*What you have to do*.
Present each line of the entries below that holds the word "Options".

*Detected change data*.
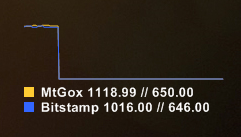
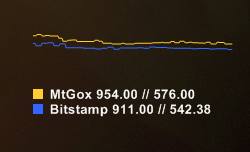
Updated Readme, changed Graph screenshot, added linecolor options to Options.inc

Changed region(s): [[0.0871, 0.1752, 0.9295, 0.8467]]

diff --git a/README.md b/README.md
@@ -8,9 +8,7 @@ TODO: Update line graph to be more useful.
 ### Installation
 - Copy RainyBitcoin dir to your Rainmeter skins folder. (C:\Users\Your Username\My Documents\Rainmeter\Skins)
 - Edit Options.inc to your liking
-- Enjoy a frontrow seat to panic selling tactics
-- ?????
-- Profit!
+- Enjoy a frontrow seat to panic sells
 
 
 ### Preview Screenshots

*Result for this exercise*.
Updated Readme, changed Graph screenshot, added linecolor options to Options.inc
 - Edit Options.inc to your liking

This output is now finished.